If Fibonacci crocheted

Since I am committed to finishing more projects in 2012 than I start, and since I just finished my new ├╝ber-poncho (which counts as having been an unfinished project because it was made of scraps that might other wise form a massive and difficult to use tangle of yarn), I found myself wondering “what next?”

What next, it turns out, is figuring out the particulars of an afghan that is to be a wedding gift.

I’ve never met the happy couple, but I do know two of the people on the guest list, and because these two particular people on the guest list are dear to me, and because I am shameless and indefatigable in the promotion of my crAft (yes, crAft with a capital “A”), I offered to make a wedding gift.

As I worked on the poncho, I realized that if I am to have an afghan that is also a suitable (and show stopping) gift ready for a May wedding, I need to get busy. So once the last loose end of the poncho had been woven in, I began to consider, in earnest, what I would do.

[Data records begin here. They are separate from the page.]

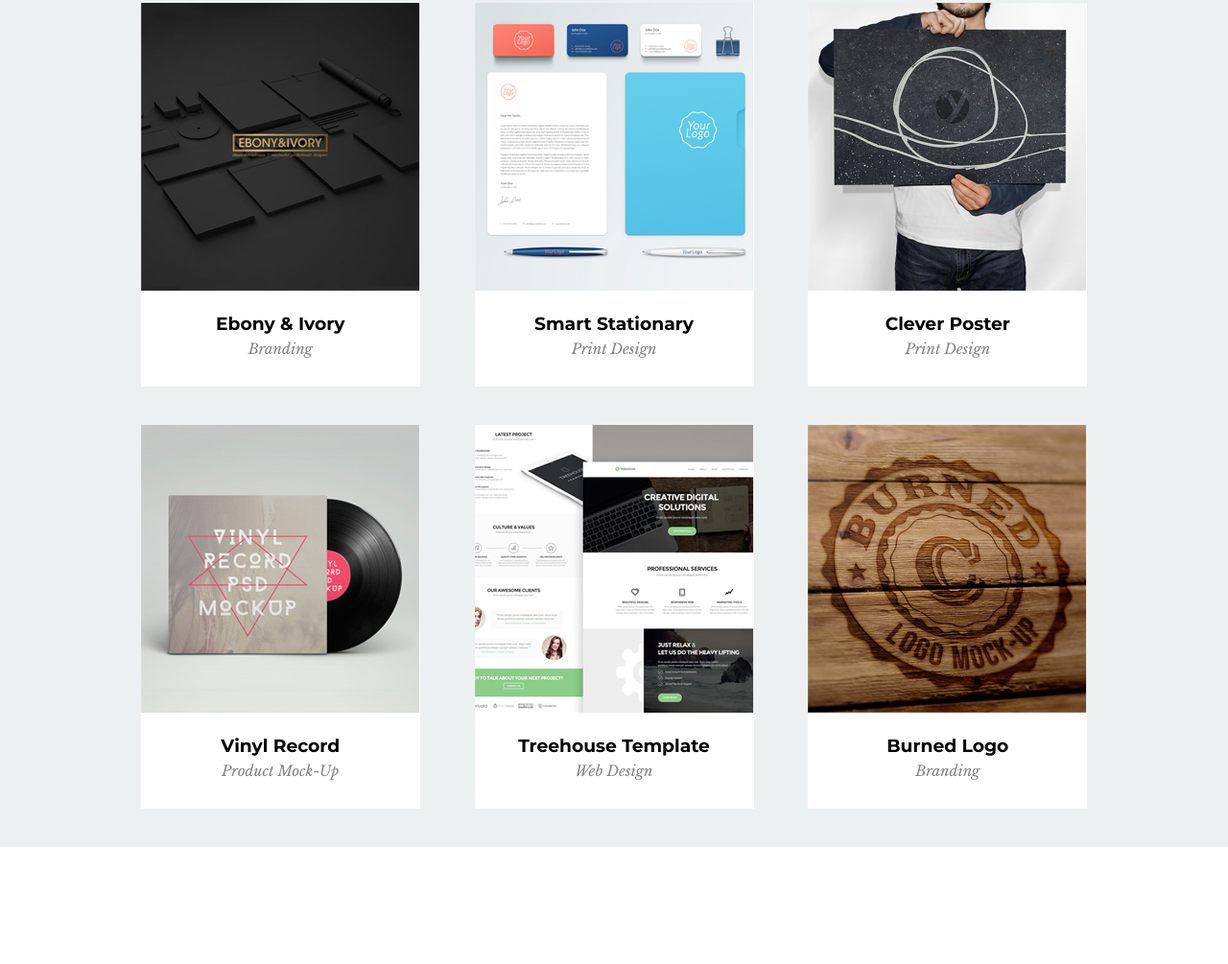
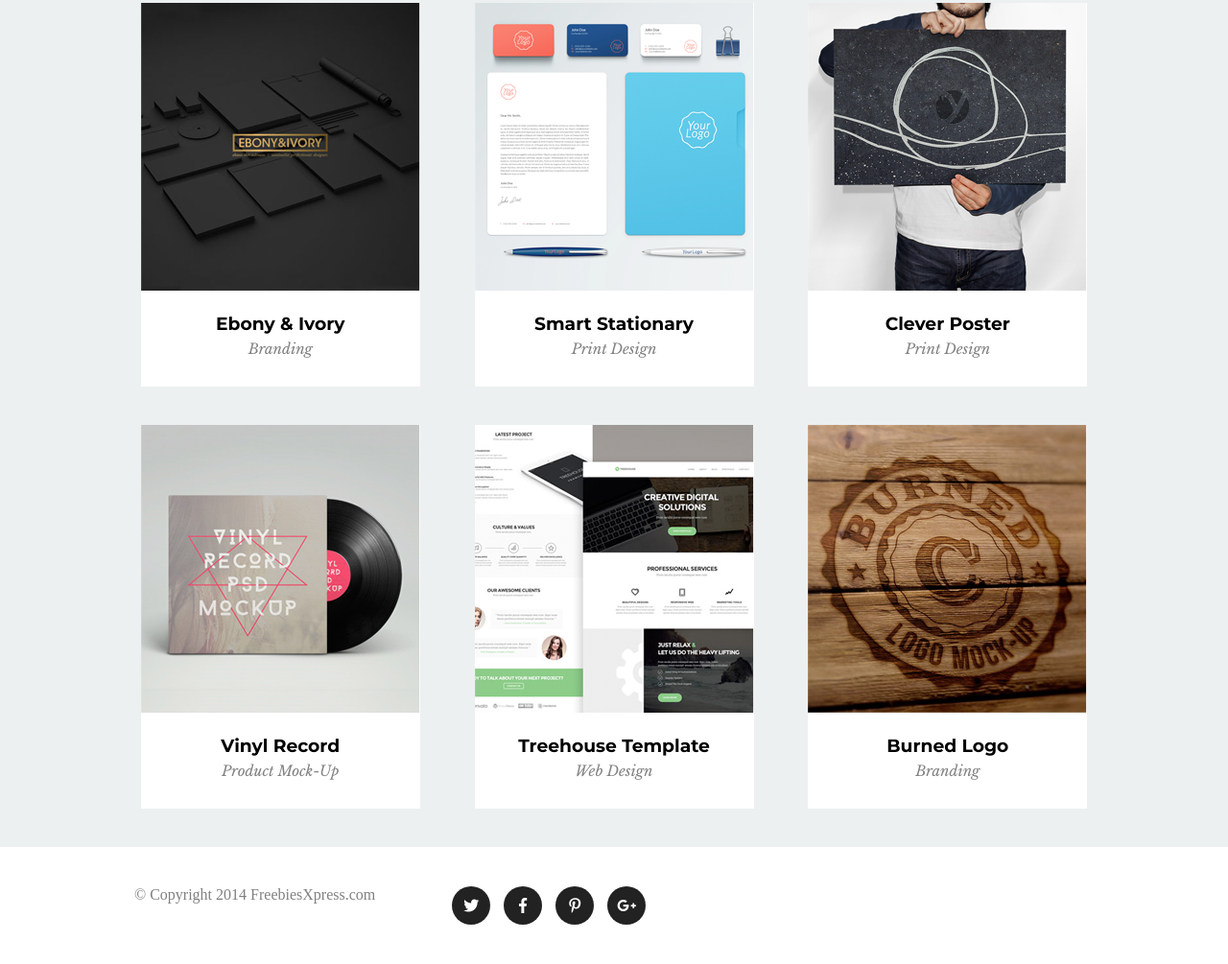
Before and after one commit to Vpartyzan/projekt-z-task-runnerem, a website: page index.html in a window 1280 px wide. Shown: the part 1745-2750 px from the top of the page at 96% size. Before the commit the page ends 2628 px from the top, so only its background shows below. Drawn offline with nearby package versions, Linux system fonts and the light colour scheme.

Commit message:
Add html & style for section Footer

```diff
--- a/index.html
+++ b/index.html
@@ -134,5 +134,35 @@
                 </div>
             </div>
         </section>
+
+        <footer>
+            <div class="container">
+                <div class="wrapper">
+                    <p>© Copyright 2014 FreebiesXpress.com</p>
+                    <ul>
+                        <li>
+                            <a class="footer-icon-wrapper" href="#">
+                                <i class="fab fa-twitter"></i>
+                            </a>
+                        </li>
+                        <li>
+                            <a class="footer-icon-wrapper" href="#">
+                                <i class="fab fa-facebook-f"></i>
+                            </a>
+                        </li>
+                        <li>
+                            <a class="footer-icon-wrapper" href="#">
+                                <i class="fab fa-pinterest-p"></i>
+                            </a>
+                        </li>
+                        <li>
+                            <a class="footer-icon-wrapper" href="#">
+                                <i class="fab fa-google-plus-g"></i>
+                            </a>
+                        </li>
+                    </ul>
+                </div>
+            </div>
+        </footer>
     </body>
 </html>
--- a/sass/style.scss
+++ b/sass/style.scss
@@ -209,3 +209,40 @@ body {
         color: grey;
     }
 }
+
+/* Footer */
+
+footer {
+    position: relative;
+}
+
+.wrapper {
+    display: inline-flex;
+    margin: 25px auto 25px auto;
+    p {
+        margin-left: 50px;
+        color: grey;
+    }
+    ul {
+        margin-left: 40px;
+        list-style-type: none;
+    }
+    li {
+        display: inline-block;
+        margin-right: 10px;
+        position: relative;
+    }
+    a {
+        width: 40px;
+        height: 40px;
+        background-color: #222222;
+        border-radius: 50%;
+        justify-content: center;
+        align-items: center;
+        display: flex;
+        text-decoration: none;
+    }
+    i {
+        color: white;
+    }
+}
```
Also changed, not shown: css/style.css, 1 other file.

For a day or so, I thought that I might revisit the Granny Sampler Afghan that took me so long to make, I took to calling it the afghan that eluded me, but I am not inclined to make something twice.

I continued my ruminations after I finished the poncho, and in a moment I went from no idea at all to having a reasonably good idea of what I wanted to do with almost no idea as to how I would do it or what problems might emerge.

This is where ignorance comes in handy. Nine times out of ten, if I had known how much work something would be, there is an excellent chance that I would never have begun work on it. Being as dreadful at estimating the time and work involved in a project as I am means that I often find myself in the throes of a project that is almost (but not quite) too much.

Back to the wedding gift to be: first and foremost, I want it to be something that is used often, if not every day. Second, I want it to be both traditional and (at the same time) absolutely not like anything the happy couple has ever seen. Third, I want them to look at it and realize that they had no idea that they wanted this gift, but now that they have it, the can’t imagine their lives without it. Finally, it has to be big enough for them to share; they are, after all, getting married.

So where did this list lead me? To Leonardo Pisano Bigollo.

Leonardo was a mathematician who spent much of his life promoting “the Hindu-Arabic numeral system in Europe.” He did this with the publication of Liber Abaci (Book of Calculation) which included a number sequence that has since become known as the Fibonacci sequence, Fibonacci being one of the names by which Leonardo was known.

This series of numbers is popular with recreational mathematicians and people like me whose favorite subject in school was math. The first five terms of the sequence are (1, 1, 2, 3, 5). Using these as my guide along with a 5.5mm hook and Red Heart Super Saver lemon, I made a series of squares.

Here they are shown individually:

A one round granny square
A one round granny square

A two-round granny square
A two-round granny square

A three-round granny square
A three-round granny square

A five-round granny square
A five-round granny square

and here they are in a group photo:

The  If Fibonacci crocheted sequence inspired granny squares in a group photo
The If Fibonacci crocheted sequence inspired granny squares in a group photo

I don’t know exactly where this crochet adventure will lead me — I haven’t even decided if I will go with more drape that a granny stitch with a chain-1 space between the 3dc clusters offers, or if I want the somewhat thicker and less capricious granny that results when there is no chain-1 between the 3dc clusters — but I do know that there is much to be learned from simply making the journey.